BwH Focus Area boundaries are drawn based on the species and natural communities that occur within them and the supporting landscape conditions that contribute to the long-term viability of the species, habitats, and community types.

How we Identify Focus Areas

Focus areas are identified by BwH partners and biologists from the Maine Natural Areas Program (MNAP), Maine Department of Inland Fisheries and Wildlife (MDIFW), Maine Department of Marine Resources (DMR), U.S. Fish and Wildlife Service (USFWS), The Nature Conservancy (TNC), Maine Audubon, and Maine Coast Heritage Trust (MCHT).

One or more of the following must be present before an area is considered a Candidate Focus Area (in most cases, two or more are present):

  • Globally rare plant or animal
  • Three or more healthy populations of a rare plant species
  • Any healthy population of a rare animal species
  • Rare natural community
  • Excellent example of a common natural community
  • Good example of a common natural community and one or more high-value wildlife habitats
  • Large undeveloped block and at least one of the following: a good example of a common natural community OR high value wildlife habitat OR two or more healthy populations of a rare plant species
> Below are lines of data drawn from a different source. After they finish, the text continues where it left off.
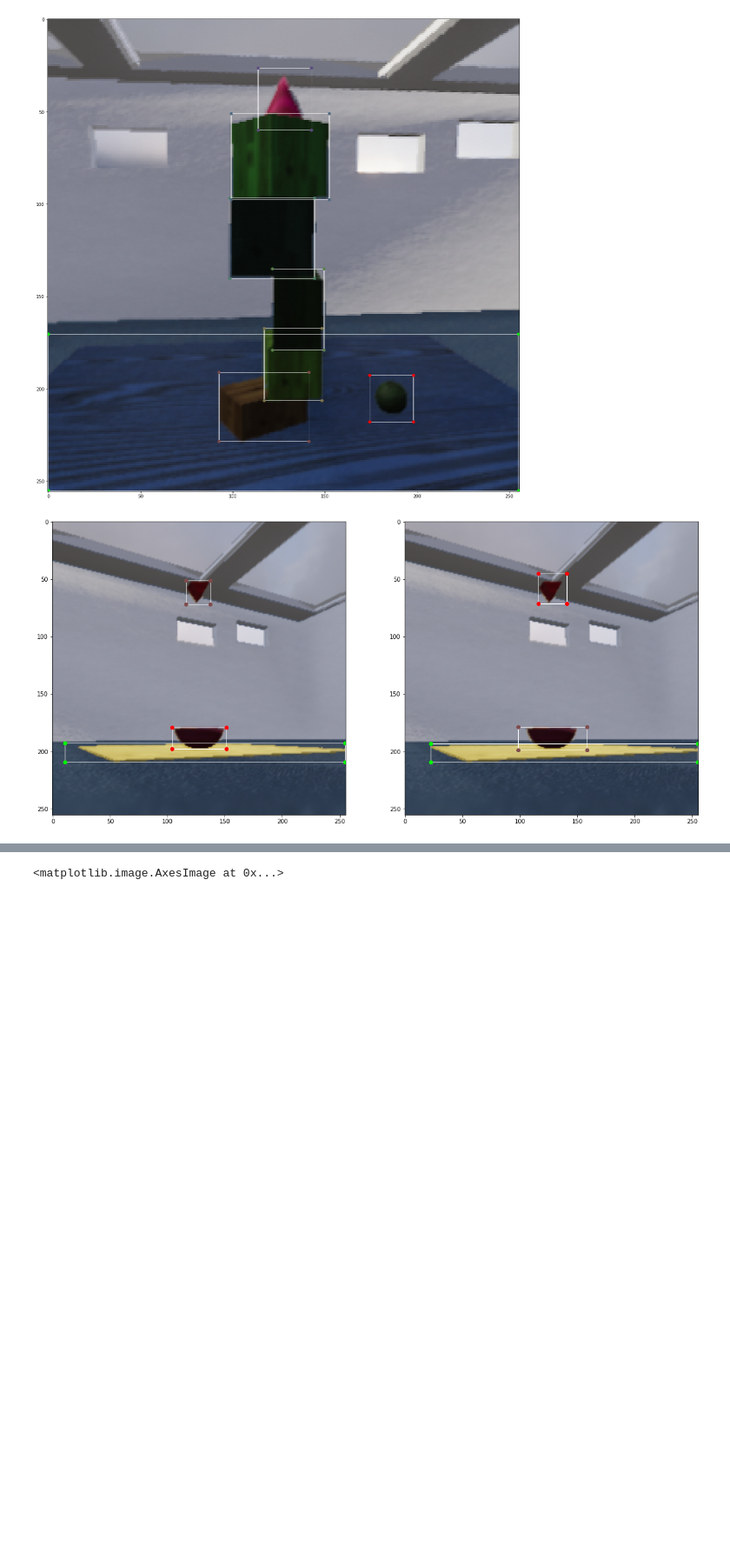
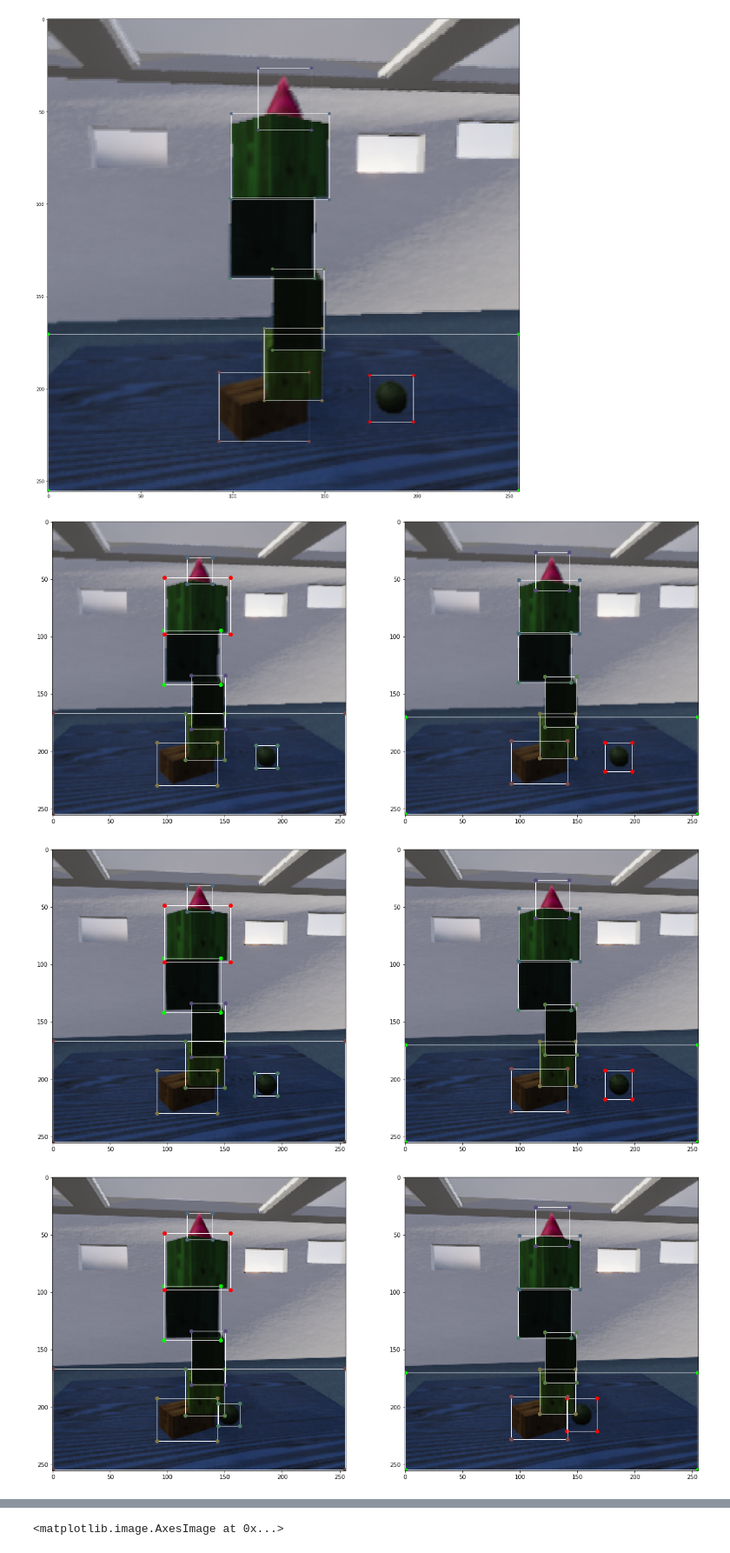
Before and after one commit to neuroailab/physics-models, a Jupyter notebook: notebooks/test_mesh_data_mac_bbox.ipynb, the cells around one changed output, grey strips where cells are left out. Shown at 87% size. Saved outputs shown, nothing was run; the diff lists cells and outputs as text; code cells hidden in the pictures; blank space fills up the shorter version.

```diff
--- a/notebooks/test_mesh_data_mac_bbox.ipynb
+++ b/notebooks/test_mesh_data_mac_bbox.ipynb
@@ -265,44 +265,46 @@ for frame_no in range(0, 10, 10):
 # %% [output]
 [figure]
 # %%
-filepath = "/Users/eliwang/physion_data/drop/readout_human_redyellow/pilot_it2_drop_all_bowls_box/0001.hdf5"
-# filepath = '/Users/eliwang/Downloads/pilot_towers_nb5_fr015_SJ030_mono0_dis0_occ0_boxroom_0047.hdf5'
+# filepath = "/Users/eliwang/physion_data/drop/readout_human_redyellow/pilot_it2_drop_all_bowls_box/0003.hdf5"
+filepath = '/Users/eliwang/Downloads/pilot_towers_nb5_fr015_SJ030_mono0_dis0_occ0_boxroom_0047.hdf5'
 f = h5py.File(filepath)
 
 object_ids = np.array(f['static']['object_ids'])
 colors = [[0, 1, 0], [1, 0, 0]] + list(getDistinctColors(len(object_ids)-2))
 
-for frame_no in range(0, 10, 10):
+for frame_no in range(0, 40, 10):
     _, axarr = plt.subplots(1,2, figsize=(20,20))
     rgb_img = get_frame(frame_no, '_img')
     id_img = get_frame(frame_no, '_id')
     axarr[0].imshow(rgb_img)
     bboxes = compute_bboxes_from_mask(id_img)
     for obj_id, xyxy in enumerate(bboxes):
         corners = bbox_to_corners(*xyxy)
 
         axarr[0].add_patch(Rectangle((xyxy[0],xyxy[1]), xyxy[2]-xyxy[0], xyxy[3]-xyxy[1], fill=None, alpha=1, color='w'))
         for c in corners:
             axarr[0].scatter(c[0], c[1], color=colors[obj_id])
 
     rgb_img = get_frame(frame_no, '_img')
     id_img = get_frame(frame_no, '_id')
     axarr[1].imshow(rgb_img)
     for i, obj_id in enumerate(object_ids):
         obj_id = i #obj_id-1
 
         vertices_orig, faces_orig = get_vertices_scaled(f, obj_id)
 
         all_pts, all_edges, all_faces = get_full_bbox(vertices_orig)
 
         frame_pts = get_transformed_pts(f, all_pts, str(frame_no).zfill(4), obj_id)
         xyxy = compute_bboxes(frame_pts, f)*255
 
         corners = bbox_to_corners(*xyxy)
 
         axarr[1].add_patch(Rectangle((xyxy[0],xyxy[1]), xyxy[2]-xyxy[0], xyxy[3]-xyxy[1], fill=None, alpha=1, color='w'))
         for c in corners:
             axarr[1].scatter(c[0], c[1], color=colors[obj_id])
     plt.show()
 # %% [output]
-[figure, old version]
+[figure, new version]
+[figure, added]
+[figure, added]
```
Also changed, not shown: parts of 1 cell of this notebook.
Why Designate Focus Areas?

The mapping of a BwH Focus Area helps to build regional awareness and draw attention to exceptional natural landscape conditions where multiple resources converge. Resultant appreciation of these truly special places can give momentum to municipalities, land trusts, and regional initiatives working on strategic conservation plans.

Find a Focus Area Near You

To date, collaborative efforts by state, federal, and conservation organization biologists have resulted in the designation of 140 Focus Areas of statewide ecological significance.

View the full list and download fact sheets for most Focus Areas

Are Other Areas Insignificant?

No! Focus Areas are considered ecologically significant at a statewide level, but they may not occur within the jurisdiction of every land trust or within the boundaries of every town. Other local areas alsoprovide important wildlife and recreation values and provide a connected matrix that in turn support Focus Areas. The criteria used in designating Focus Areas can be easily adapted to the local or regional perspective. BwH’s co-occurrence model depicts local areas of natural resource concentrations and is available for most towns. We can also adjust the model to reflect values most important to your town, such as recreational areas or historic features. Additionally, maps such as Map 2 (High Value Plant and Animal Habitats) and Map 3 (Undeveloped Habitat Blocks) offer a good starting point to identify unique locations rich in significant habitat feature convergence that can then be designated as local focus areas that serve as a starting point for developing your town's or land trusts conservation blueprint.

How to Use Focus Areas in Your Land Use Plans

A Focus Area in your region can be a great starting place to direct conservation efforts. Consider the following approaches:

  • Towns and land trusts can work together on comprehensive and open space plans and capitalize on opportunities where goals coincide
  • Identify property owners whose lands host significant natural features and investigate conservation options ranging from voluntary actions to fee purchase
  • Become familiar with the rare plants, animals, and habitats and learn better how to manage them for long-term preservation
  • Educate landowners and the general public about significant natural areas and create support for local conservation initiatives
  • Cooperate with neighboring landowners and jurisdictions
  • Incorporate Focus Areas in grant applications
  • Work with state agencies to garner support for projects